When you think about it, The Boondocks betrayed its essential premise in about five seconds — at least in the TV version.  The whole gag behind the strip, and the show, was that the Freeman family moved to a tiny white suburb following Granddad's retirement.  The humor promised from this idea was the clash of black and white culture.  But really, this was never Aaron McGruder's specialty; he's first and foremost a satirist of black culture.  So while the show stuck with the idea that the Freemans (and Ruckus) were the only black folks in town for a few episodes, by now, Woodcrest is as integrated as Oakland.  Witness this episode.

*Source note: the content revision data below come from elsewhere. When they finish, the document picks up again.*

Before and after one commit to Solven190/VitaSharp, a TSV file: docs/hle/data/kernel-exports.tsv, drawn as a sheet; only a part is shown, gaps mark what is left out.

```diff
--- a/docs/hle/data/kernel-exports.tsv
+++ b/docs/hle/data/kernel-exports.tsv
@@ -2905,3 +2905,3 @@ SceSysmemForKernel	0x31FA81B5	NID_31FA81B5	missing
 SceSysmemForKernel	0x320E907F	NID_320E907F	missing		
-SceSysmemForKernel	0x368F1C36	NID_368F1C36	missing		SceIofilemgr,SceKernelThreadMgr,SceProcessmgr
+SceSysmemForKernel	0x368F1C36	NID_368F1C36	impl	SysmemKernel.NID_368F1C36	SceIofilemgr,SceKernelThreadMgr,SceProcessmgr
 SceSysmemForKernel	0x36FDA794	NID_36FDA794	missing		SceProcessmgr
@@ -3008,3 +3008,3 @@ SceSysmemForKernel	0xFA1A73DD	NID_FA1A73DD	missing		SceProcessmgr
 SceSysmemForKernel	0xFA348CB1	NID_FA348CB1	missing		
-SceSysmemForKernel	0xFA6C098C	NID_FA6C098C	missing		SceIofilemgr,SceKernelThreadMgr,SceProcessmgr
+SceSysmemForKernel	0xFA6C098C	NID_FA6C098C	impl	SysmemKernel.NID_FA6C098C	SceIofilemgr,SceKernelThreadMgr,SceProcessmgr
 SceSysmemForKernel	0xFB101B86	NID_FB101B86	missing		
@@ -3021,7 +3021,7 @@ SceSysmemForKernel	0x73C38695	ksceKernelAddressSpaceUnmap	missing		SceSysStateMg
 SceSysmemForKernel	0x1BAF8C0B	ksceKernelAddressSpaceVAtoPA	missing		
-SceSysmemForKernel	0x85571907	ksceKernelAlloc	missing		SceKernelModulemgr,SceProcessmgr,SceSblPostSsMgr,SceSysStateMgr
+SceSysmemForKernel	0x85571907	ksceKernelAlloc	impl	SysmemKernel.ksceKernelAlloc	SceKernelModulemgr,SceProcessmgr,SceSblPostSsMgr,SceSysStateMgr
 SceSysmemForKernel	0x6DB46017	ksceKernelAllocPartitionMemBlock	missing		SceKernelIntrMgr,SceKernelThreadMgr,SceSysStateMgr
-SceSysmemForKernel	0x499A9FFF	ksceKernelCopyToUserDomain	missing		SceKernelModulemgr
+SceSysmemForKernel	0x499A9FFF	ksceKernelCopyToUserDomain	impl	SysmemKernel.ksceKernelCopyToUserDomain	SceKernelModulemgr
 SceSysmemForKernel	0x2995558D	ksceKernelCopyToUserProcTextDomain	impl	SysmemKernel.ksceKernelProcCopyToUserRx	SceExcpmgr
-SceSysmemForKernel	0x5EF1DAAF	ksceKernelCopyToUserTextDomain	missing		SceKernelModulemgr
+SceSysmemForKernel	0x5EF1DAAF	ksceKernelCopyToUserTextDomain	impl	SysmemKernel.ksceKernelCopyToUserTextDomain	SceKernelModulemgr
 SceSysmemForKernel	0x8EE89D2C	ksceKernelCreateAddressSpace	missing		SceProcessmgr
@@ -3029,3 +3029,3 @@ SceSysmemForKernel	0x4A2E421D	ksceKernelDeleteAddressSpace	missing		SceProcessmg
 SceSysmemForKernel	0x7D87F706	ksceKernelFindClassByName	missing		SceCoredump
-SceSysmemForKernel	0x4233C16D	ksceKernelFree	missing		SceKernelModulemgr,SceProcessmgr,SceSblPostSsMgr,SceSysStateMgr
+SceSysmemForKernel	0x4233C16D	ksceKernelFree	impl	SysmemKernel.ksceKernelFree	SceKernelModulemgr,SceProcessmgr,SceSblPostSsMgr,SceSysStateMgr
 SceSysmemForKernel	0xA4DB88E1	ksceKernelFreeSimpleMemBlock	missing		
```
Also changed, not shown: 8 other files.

After a series of nightmarish dates with various psychopaths, lunatics, and fat-booty bitches, Granddad — astrophysicist, soccer star and former UFC champion — decides to delete his Facebook account and give up on women for good.  That's until he meets Ebony Brown, a beautiful black woman who comes with her own soul music soundtrack, so you know she's fine.  The boys react by arming themselves; Uncle Ruckus tries to expose her as just another hood rat; and even Granddad finds her suspiciously perfect.

The relationship goes well, though — shockingly well — and the two even get their own falling-in-love montage where, in a nice little meta-joke that carries through her whole arc, she declares her intention to become a recurring character in the show that is his life.  But, like so many men before him, Granddad's insecurity at being with such a wonderful woman gets the better of him, and, veering wildly between cockiness and self-doubt, he makes the worst mistake he can make:  he seeks advice from Riley.  This leads to jealousy, depression, some more slickly delivered metahumor, and a hell of a punchline when Robert tracks her down in Malaysia.

This episode was surprisingly sweet, funny, and well-developed; even the self-referential gags, while they weren't entirely successful, didn't call so much attention to themselves that they ended up being awkward.  (Of course, they also served as a reminder of how little we have left of The Boondocks.)  Gina Torres, who is herself a superfine woman of color and veteran of many outstanding televised entertainments from Firefly to Cleopatra 2525, did a fine job as Ebony Brown, and it's too bad we won't be seeing her again.  I've noted before that McGruder is mixing it up a lot towards the end of the season's run in terms of content, and this was a nice, personal, character-driven episode that served as a good rest between periods of extreme craziness.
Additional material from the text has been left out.